Midterm Election Cybersecurity: “The Adversary Wins If We Don’t Vote”
November 6th, 2018 by CHHS RAs
By CHHS Extern Kaitlyn Holzer
Two years ago, Russia interfered with the United States presidential election by hacking into the Democratic National Committee’s server and engaging in a series of online campaigns through false social media accounts. Today, voters wonder if the midterm election faces similar challenges.

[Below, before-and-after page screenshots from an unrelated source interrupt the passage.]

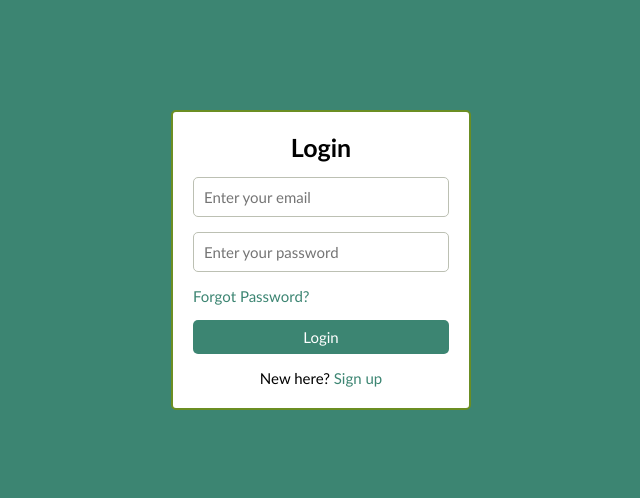
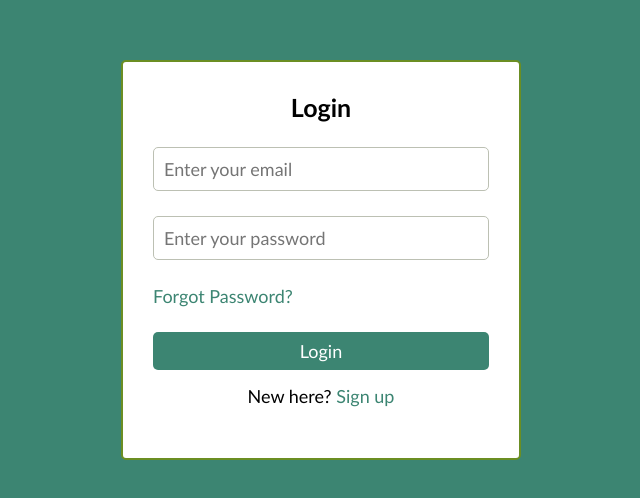
Before and after one commit to Muhammad-aRSLAN2025/To-Do-App, a plain HTML site: page Auth/sign-in.html in a window 1280 px wide. Shown: the part 140-638 px from the top of the page, without its empty margins (319-959 px from the left). Drawn offline with Linux system fonts and the light colour scheme.

Commit message:
Refactor: Edited Sign-in Page

```diff
--- a/Auth/sign-in.html
+++ b/Auth/sign-in.html
@@ -10,7 +10,7 @@
         padding: 0;
         box-sizing: border-box;
         font-family: "Calibri";
-        font-size: 15px;
+        font-size: 18px;
         }
         body {
         background: #3c8572;
@@ -20,15 +20,15 @@
         justify-content: center;
         }
         .login-container {
-            width: 300px;
-            height: 300px;
-            padding:20px ;
+            width: 400px;
+            height: 400px;
+            padding:30px ;
             background-color: white;
             border: 2px solid olivedrab;
             border-radius: 5px;
         }
         .login-property {
-            margin-bottom: 15px;
+            margin-bottom: 25px;
             font-weight: bold;
             font-size: 25px;
             text-align: center;
@@ -36,7 +36,7 @@
         .email-and-password-container{
             border: 1px solid rgb(188, 192, 179);
             border-radius: 5px;
-            margin-bottom: 15px;
+            margin-bottom: 25px;
             padding-top: 10px;
             padding-bottom: 10px;
             padding-left: 10px;
@@ -46,7 +46,7 @@
             width: 100%;
         }
         .forget-password-container {
-            margin-bottom: 15px;
+            margin-bottom: 25px;
         }
         .login {
             width: 100%;
```
Also changed, not shown: Auth/Auth.jpg (renamed from Testing/Auth.jpg).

Federal and state officials are closely monitoring today’s election by surveying voting and registration systems across the country. Additionally, the Department of Homeland Security installed ALBERT Sensors in 39 states. These sensors detect traffic on an election system’s network and alert the federal government to suspicious information. Swing states such as Florida have implemented ALBERT sensors in every county. As a result of the federal government’s efforts, Secretary of DHS, Kirstjen Nielsen, assured voters that today’s election “is going to be the most secure we’ve ever had.”
However, in the weeks leading up to today’s election, foreign hackers have targeted voter registration databases, election officials, and election networks at an alarming rate. Since August 1, 2018, there have been more than 160 attempts to alter the midterm election. During the last few weeks, attempts at hacking today’s election have increased to about 10 instances per day. As recently as last week, Georgia GOP gubernational nominee, Brian Kemp, announced that the state’s voter registration system may have been hacked and accused the Georgia Democratic Party of committing cybercrimes against his campaign. Kemp’s office was made aware of the attack by the Georgia Democratic Party after a concerned voter disclosed information to them. For now, the investigation focuses on the Democratic Party and makes no mention of foreign adversaries.

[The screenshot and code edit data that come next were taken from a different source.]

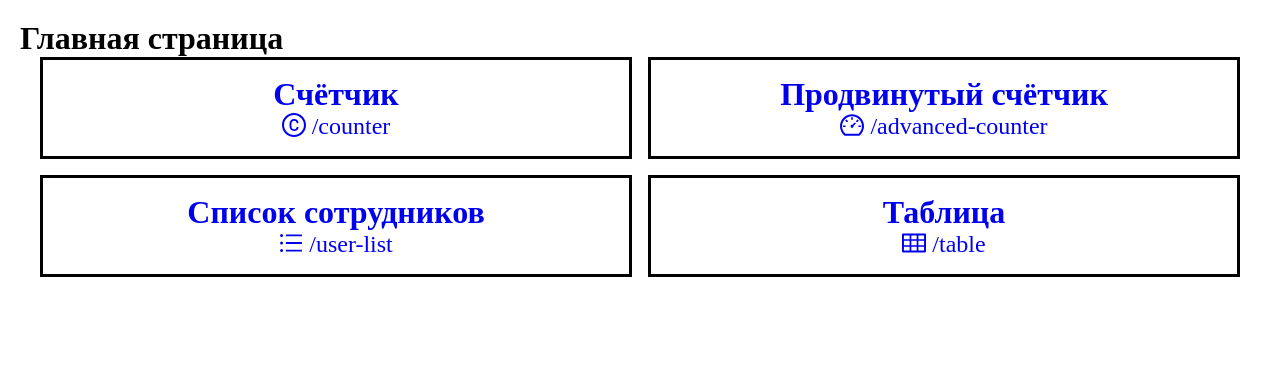
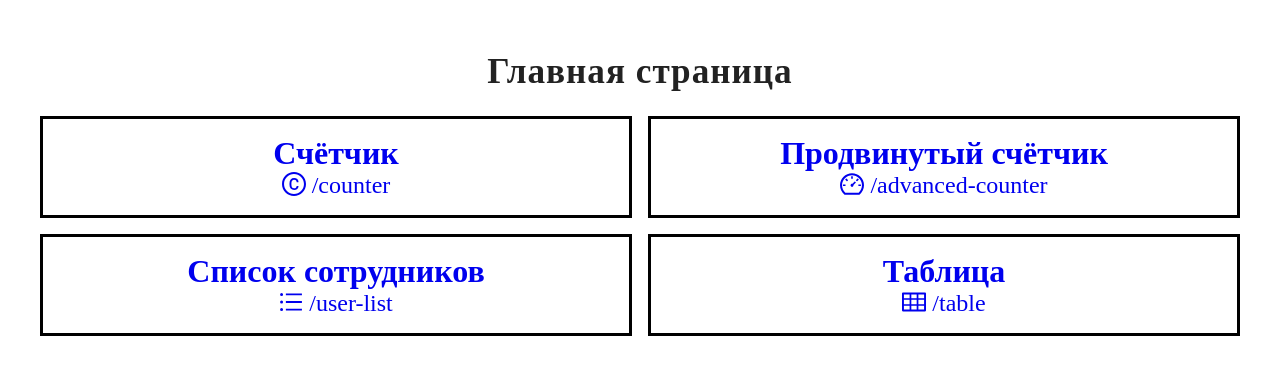
Before and after one commit to BairamovTimur/trainy-project, a React (Vite) app: page / in a window 1280 px wide. Shown: the top 374 px of the page. Built offline with nearby package versions, Linux system fonts and the light colour scheme.

Commit message:
fix: добавил форматирование заголовка

```diff
--- a/src/pages/MainPage/MainPage.tsx
+++ b/src/pages/MainPage/MainPage.tsx
@@ -11,7 +11,7 @@ import styles from './styles.module.css';
 export const MainPage = () => {
 	return (
 		<div className={styles.container}>
-			<h1>Главная страница</h1>
+			<h1 className={styles.title}>Главная страница</h1>
 			<div className={styles.grid}>
 				<NavigationLink
 					icon={<CopyrightOutlined />}
--- a/src/pages/MainPage/styles.module.css
+++ b/src/pages/MainPage/styles.module.css
@@ -3,11 +3,21 @@
 }
 
 .grid {
-    display: grid;
-    grid-template-columns: repeat(2, 1fr);
-    gap: 16px;
+	display: grid;
+	grid-template-columns: repeat(2, 1fr);
+	gap: 16px;
 	max-width: 1200px;
 	margin: 0 auto;
+}
+
+.title {
+	text-align: center;
+	font-size: 2.2rem;
+	font-weight: 700;
+	color: #222;
+	margin-top: 32px;
+	margin-bottom: 24px;
+	letter-spacing: 1px;
 }
 
 @media (max-width: 600px) {
```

After the 2016 presidential election, states began to prepare for the midterm elections by working to improve their cybersecurity. Lawrence Norden, an election security expert at the Brennan Center of Justice at New York University notes “the fact that we’re monitoring this activity is in itself a good sign.” In preparation for today’s vote, Washington, Illinois, and Wisconsin activated the National Guard cyber-security units. In the event of a cyberattack, the National Guard is immediately ready to provide assistance to these three states in securing their election systems. Other states may also activate the National Guard in the case of a cyberattack by an executive order from the governor.

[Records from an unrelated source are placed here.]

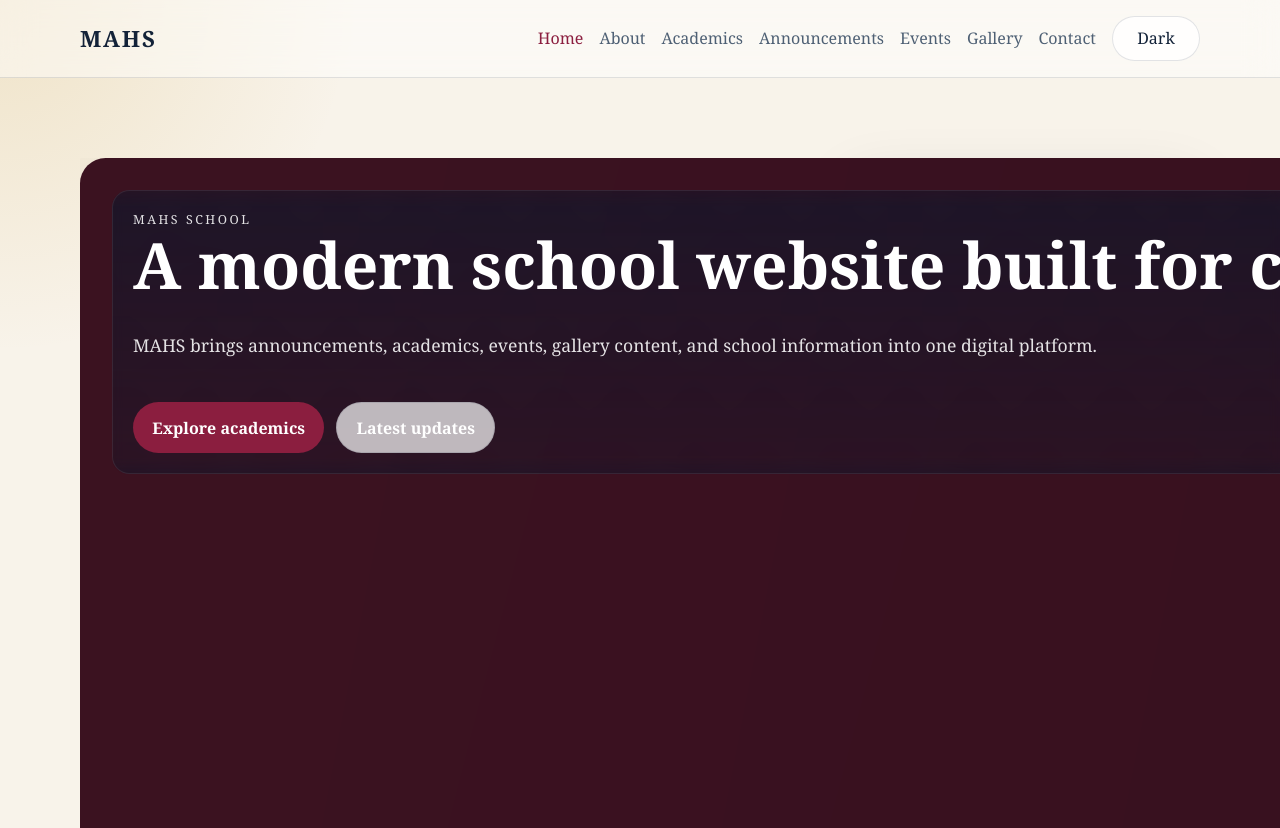
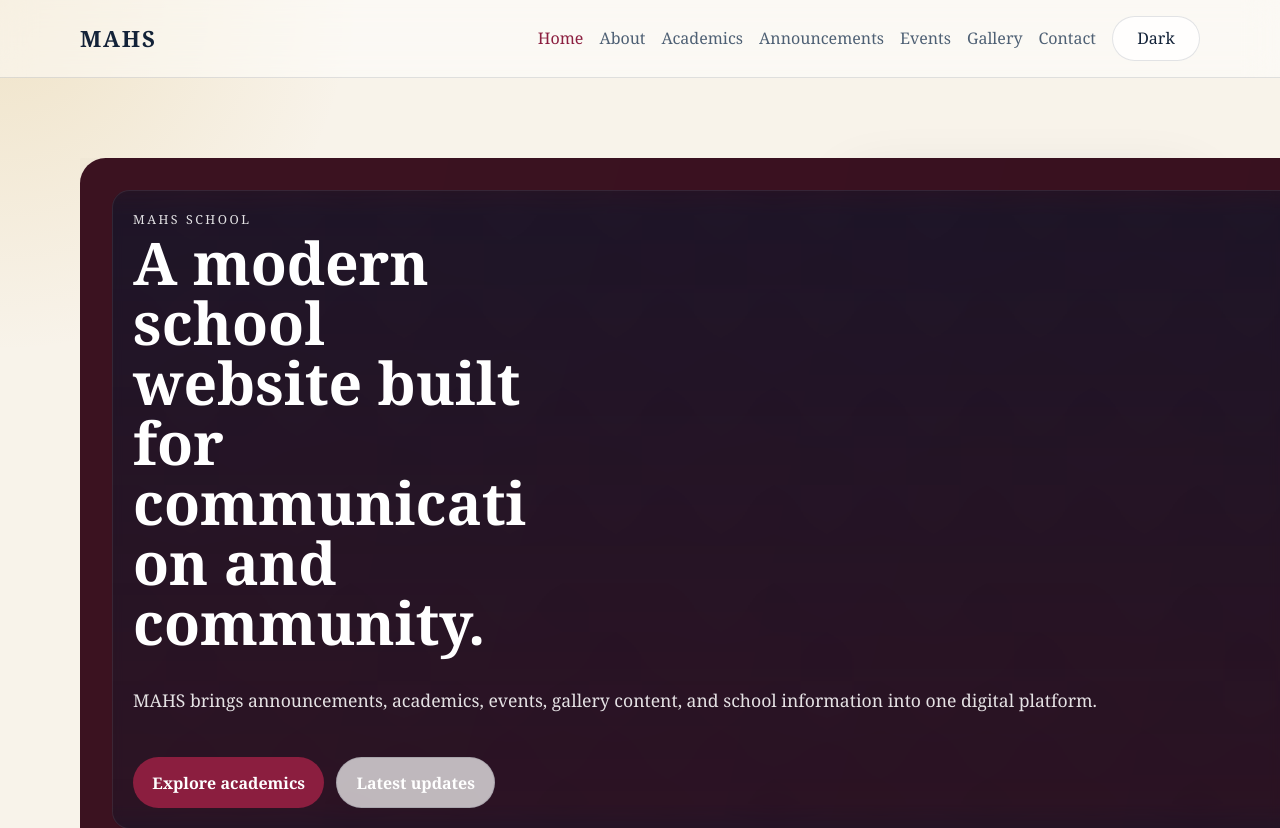
Before and after one commit to UPPIN-RUPA/MAHS, a React (Vite) app in the folder frontend/: page / in a window 1280 px wide. Shown: the top 828 px of the page. Built offline with nearby package versions, Linux system fonts and the light colour scheme; no server answers.

Commit message:
Constrain MAHS hero headline overflow

```diff
--- a/frontend/src/styles.css
+++ b/frontend/src/styles.css
@@ -286,6 +286,13 @@ button {
   margin: 0.25rem 0 1rem;
   font-size: clamp(2.4rem, 5vw, 4.75rem);
   line-height: 1.02;
+}
+
+.hero-slide h1 {
+  max-width: 12ch;
+  font-size: clamp(2.4rem, 4.6vw, 3.9rem);
+  line-height: 1.02;
+  overflow-wrap: anywhere;
 }
 
 .page-hero h1 {
@@ -1266,6 +1273,11 @@ button {
     font-size: clamp(2rem, 7vw, 3.25rem);
   }
 
+  .hero-slide h1 {
+    max-width: 100%;
+    font-size: clamp(2rem, 6vw, 3rem);
+  }
+
   .hero-slide .button-row,
   .button-row,
   .leadership-actions,
```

Although the focus of potential cyberattacks on today’s election centers around voting machines and networks, the largest cybersecurity threat we face today is the vulnerability of local election websites where voters find information about polling places. The manipulation of these websites will not affect the ballots, but it may cause a decrease in voter turnout due to fear and lack of confidence in the security of the election system. Nielsen warned “the main important thing here is that the adversary wins if we don’t vote.”